(Stored items from a collection)
·····
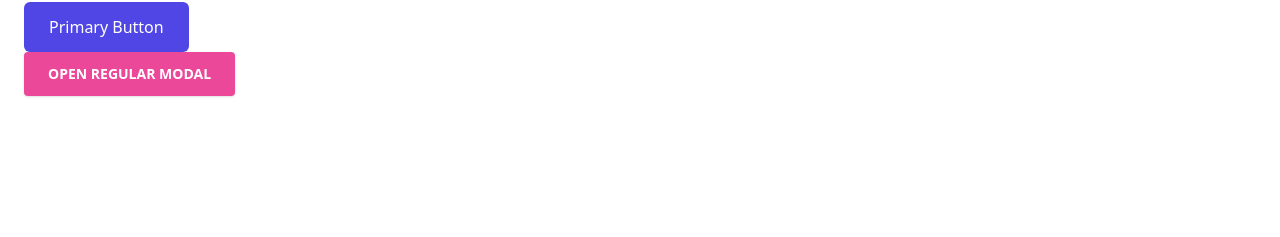
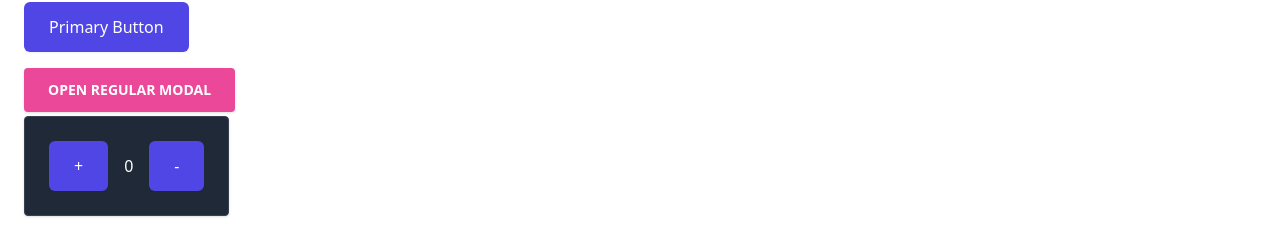
Before and after one commit to monciego/react-playground, a React (Vite) app: page / in a window 1280 px wide. Shown: the part 594-831 px from the top of the page. Before the commit the page ends 800 px from the top, so only its background shows below. Built offline with nearby package versions, Linux system fonts and the light colour scheme.

Commit message:
feat: counter

```diff
--- a/src/App.tsx
+++ b/src/App.tsx
@@ -1,5 +1,6 @@
 import Button from './components/button';
 import Card from './components/card';
+import { Counter } from './components/counter';
 import Modal from './components/modal';
 import Navbar from './components/navbar';
 
@@ -27,8 +28,11 @@ function App() {
             </p>
           </div>
         </Card>
-        <Button className='mt-4'>Primary Button</Button>
+        <Button className='my-4'>Primary Button</Button>
         <Modal />
+        <div>
+          <Counter />
+        </div>
       </main>
     </>
   );
--- /dev/null
+++ b/src/components/counter.tsx
@@ -0,0 +1,19 @@
+import { useState } from 'react';
+import Card from './card';
+import Button from './button';
+
+export const Counter = (): JSX.Element => {
+  const [count, setCount] = useState(0);
+
+  return (
+    <Card className='inline-flex items-center gap-4'>
+      <Button onClick={() => setCount((prev) => prev + 1)} className='py-1'>
+        +
+      </Button>
+      {count}
+      <Button onClick={() => setCount((prev) => prev - 1)} className='py-1'>
+        -
+      </Button>
+    </Card>
+  );
+};
```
·····
* [YOUR TASK] A single number is the whole answer here: the number of lines in the data containing "components".

* [EXPECTED ANSWER] 6